To counter online terrorist propaganda, on 3 December 2015, the Commission launched theEU Internet Forum, bringing together Ministers and representatives of major internet companies and other internet actors. It provides a framework for more efficient cooperation with the industry. The aim is to contribute to (i) reducing the accessibility of terrorist material online (removal of content) and (ii) empowering civil society partners to challenge the terrorist narrative (development and dissemination of narratives which counter and challenge extremists and provide positive alternative narratives). Work is now underway to improve the speed and volume of referrals, and prevent removed material from being uploaded elsewhere. The 2nd High Level meeting of the EU Internet Forum will take place on 8 December. This will include a stocktake of progress achieved in the last year, and look ahead to priorities for 2017, including on the development of a Joint Referral Platform and the Civil Society Empowerment Programme. Furthermore, the Commission is keen to bring additional companies on-board and support them in preventing their platforms from being exploited by terrorist networks. The EU Internet Referral Unit (see below) plays a key role in this process whereas the Radicalisation Awareness Network, will be supporting the development of alternative narratives through the exchange of best practices and guidance.

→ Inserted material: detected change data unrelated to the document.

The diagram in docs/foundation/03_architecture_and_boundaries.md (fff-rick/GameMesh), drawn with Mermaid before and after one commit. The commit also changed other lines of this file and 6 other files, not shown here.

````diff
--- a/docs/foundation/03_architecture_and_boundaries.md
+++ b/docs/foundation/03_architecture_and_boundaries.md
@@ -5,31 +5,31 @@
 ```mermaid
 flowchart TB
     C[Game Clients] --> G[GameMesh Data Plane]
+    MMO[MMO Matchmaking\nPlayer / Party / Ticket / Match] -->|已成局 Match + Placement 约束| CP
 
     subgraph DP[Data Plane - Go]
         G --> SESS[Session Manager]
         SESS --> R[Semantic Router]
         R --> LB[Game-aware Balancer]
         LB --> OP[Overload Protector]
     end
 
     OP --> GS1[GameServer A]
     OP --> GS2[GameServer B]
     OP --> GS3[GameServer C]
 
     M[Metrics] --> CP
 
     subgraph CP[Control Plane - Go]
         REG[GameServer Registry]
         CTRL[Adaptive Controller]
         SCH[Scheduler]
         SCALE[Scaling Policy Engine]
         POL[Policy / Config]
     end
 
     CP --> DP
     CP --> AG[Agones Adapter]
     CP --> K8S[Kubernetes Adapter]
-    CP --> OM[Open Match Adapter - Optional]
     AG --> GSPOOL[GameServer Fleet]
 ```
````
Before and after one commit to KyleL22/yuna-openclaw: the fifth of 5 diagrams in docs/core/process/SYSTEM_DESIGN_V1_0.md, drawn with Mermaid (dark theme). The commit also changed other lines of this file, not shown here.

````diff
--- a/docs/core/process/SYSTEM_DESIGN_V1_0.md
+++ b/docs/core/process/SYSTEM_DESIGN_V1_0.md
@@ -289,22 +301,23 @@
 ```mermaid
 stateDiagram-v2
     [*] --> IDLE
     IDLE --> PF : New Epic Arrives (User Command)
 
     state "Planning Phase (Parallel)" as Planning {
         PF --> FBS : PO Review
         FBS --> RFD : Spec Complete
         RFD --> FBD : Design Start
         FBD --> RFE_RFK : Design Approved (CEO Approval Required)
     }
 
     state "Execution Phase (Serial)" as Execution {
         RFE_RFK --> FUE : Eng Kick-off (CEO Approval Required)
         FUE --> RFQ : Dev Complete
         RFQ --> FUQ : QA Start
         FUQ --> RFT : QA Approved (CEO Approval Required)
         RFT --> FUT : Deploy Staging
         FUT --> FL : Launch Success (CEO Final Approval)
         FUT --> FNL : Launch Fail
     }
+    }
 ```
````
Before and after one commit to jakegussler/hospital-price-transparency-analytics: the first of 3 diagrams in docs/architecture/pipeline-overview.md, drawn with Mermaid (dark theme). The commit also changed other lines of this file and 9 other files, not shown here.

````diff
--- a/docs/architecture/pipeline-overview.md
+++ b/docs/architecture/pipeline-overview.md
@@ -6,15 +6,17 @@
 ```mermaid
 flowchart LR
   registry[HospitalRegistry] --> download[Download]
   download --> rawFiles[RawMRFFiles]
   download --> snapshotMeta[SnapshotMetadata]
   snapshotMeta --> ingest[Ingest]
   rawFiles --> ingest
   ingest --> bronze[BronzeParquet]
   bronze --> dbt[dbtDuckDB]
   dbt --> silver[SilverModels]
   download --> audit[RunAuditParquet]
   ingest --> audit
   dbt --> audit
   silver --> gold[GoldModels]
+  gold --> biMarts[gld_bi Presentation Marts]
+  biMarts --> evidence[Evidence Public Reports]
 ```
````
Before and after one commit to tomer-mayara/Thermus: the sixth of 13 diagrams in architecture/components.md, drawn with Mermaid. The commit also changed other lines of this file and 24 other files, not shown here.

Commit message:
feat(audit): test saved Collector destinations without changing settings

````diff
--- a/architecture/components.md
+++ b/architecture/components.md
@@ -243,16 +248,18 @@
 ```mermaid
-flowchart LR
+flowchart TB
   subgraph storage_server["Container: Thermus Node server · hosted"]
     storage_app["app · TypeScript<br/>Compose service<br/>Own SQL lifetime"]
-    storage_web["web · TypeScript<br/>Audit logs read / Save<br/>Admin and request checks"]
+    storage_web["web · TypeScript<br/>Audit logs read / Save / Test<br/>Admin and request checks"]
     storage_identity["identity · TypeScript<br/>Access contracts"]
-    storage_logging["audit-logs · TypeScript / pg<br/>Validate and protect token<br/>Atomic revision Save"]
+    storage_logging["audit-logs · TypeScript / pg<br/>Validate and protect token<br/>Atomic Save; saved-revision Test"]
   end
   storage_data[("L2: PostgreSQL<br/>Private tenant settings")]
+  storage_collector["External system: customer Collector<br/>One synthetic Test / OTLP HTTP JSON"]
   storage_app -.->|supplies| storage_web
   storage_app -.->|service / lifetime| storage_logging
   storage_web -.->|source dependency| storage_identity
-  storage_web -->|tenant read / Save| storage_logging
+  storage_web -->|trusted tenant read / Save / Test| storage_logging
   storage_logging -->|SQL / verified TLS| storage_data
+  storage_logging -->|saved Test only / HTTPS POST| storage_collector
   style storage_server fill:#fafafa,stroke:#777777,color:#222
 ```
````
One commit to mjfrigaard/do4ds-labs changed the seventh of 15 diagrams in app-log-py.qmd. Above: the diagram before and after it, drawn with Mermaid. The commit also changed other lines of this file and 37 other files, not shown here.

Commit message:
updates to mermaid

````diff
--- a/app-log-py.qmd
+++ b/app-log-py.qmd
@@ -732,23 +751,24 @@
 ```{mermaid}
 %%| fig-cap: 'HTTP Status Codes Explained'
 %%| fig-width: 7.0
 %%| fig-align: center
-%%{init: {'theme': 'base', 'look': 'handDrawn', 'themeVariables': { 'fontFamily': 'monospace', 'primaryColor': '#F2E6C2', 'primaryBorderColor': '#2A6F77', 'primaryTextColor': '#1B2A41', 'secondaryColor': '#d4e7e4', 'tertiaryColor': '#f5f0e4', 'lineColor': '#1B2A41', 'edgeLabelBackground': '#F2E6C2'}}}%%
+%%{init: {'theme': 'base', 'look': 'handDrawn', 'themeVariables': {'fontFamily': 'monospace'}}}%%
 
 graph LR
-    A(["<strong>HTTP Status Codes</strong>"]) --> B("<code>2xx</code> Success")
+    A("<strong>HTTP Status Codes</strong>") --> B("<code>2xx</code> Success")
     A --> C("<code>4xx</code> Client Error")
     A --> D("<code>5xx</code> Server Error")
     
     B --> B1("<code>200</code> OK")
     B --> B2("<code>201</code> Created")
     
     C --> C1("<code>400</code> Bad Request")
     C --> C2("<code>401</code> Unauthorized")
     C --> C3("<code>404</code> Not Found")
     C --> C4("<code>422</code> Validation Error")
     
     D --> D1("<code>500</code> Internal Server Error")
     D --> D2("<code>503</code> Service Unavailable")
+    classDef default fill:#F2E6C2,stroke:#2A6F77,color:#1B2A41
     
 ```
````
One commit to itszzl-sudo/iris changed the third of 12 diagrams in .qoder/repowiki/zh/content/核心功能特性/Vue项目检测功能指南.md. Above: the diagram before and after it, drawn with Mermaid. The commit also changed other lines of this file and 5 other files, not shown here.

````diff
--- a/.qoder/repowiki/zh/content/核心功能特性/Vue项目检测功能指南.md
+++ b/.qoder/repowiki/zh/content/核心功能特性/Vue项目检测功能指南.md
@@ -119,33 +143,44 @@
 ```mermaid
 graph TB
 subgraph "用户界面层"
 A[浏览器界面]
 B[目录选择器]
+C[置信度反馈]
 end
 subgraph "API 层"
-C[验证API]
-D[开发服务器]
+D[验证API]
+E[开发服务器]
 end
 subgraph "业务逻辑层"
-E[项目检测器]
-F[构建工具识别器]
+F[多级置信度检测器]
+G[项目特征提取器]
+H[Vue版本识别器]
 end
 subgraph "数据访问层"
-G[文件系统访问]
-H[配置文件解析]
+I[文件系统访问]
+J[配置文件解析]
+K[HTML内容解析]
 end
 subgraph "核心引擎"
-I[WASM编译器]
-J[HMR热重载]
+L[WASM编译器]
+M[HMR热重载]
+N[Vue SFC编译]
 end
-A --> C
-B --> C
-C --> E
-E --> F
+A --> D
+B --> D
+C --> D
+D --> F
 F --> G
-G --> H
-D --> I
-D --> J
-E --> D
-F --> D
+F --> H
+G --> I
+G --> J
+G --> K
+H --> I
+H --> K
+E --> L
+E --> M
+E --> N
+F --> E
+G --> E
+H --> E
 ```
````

On 1 July 2015, the EU Internet Referral Unit at Europol was established to help reduce the volume of terrorist material online. One year on, the Internet Referral unit is playing a key role in delivering the EU Internet Forum's objective of reducing accessibility to terrorist content online. It has assessed over 13,000 pieces of material online and made over 12,000 referrals. Whilst this is a voluntary approach, in the majority of cases the material is swiftly removed (94% success rate). The Commission will continue to support the unit in improving the referrals process and in reaching out to more internet companies.
The Commission is also intensifying work to tackle the problem of online hate speech in cooperation with internet companies, Member States and civil society. On 31 May, IT companies signed a Code of Conduct, committing to tackling quickly and efficiently illegal hate speech online. The IT Companies and the Commission have committed to assessing the public commitments in the code of conduct on a regular basis, including their impact. A preliminary assessment of the implementation of the code will be reported to the High Level Group on Combating Racism, Xenophobia and all forms of intolerance by the end of 2016, to which Member States and civil society are part. Improving transparency in the application of notice and take down procedures and supporting alternative narratives are also under discussions.
EU Passenger Name Record (PNR) is a crucial instrument to enhance the collective security of Europe's citizens by helping Member State authorities to fight terrorism and serious crime. Following the positive vote of the European Parliament on 14 April 2016, Justice and Home Affairs Ministers adopted the EU PNR Directive on 21 April 2016. The Commission is working with Member States to ensure its implementation as a matter of urgency. Member States will need to comply with the Directive by 25 May 2018.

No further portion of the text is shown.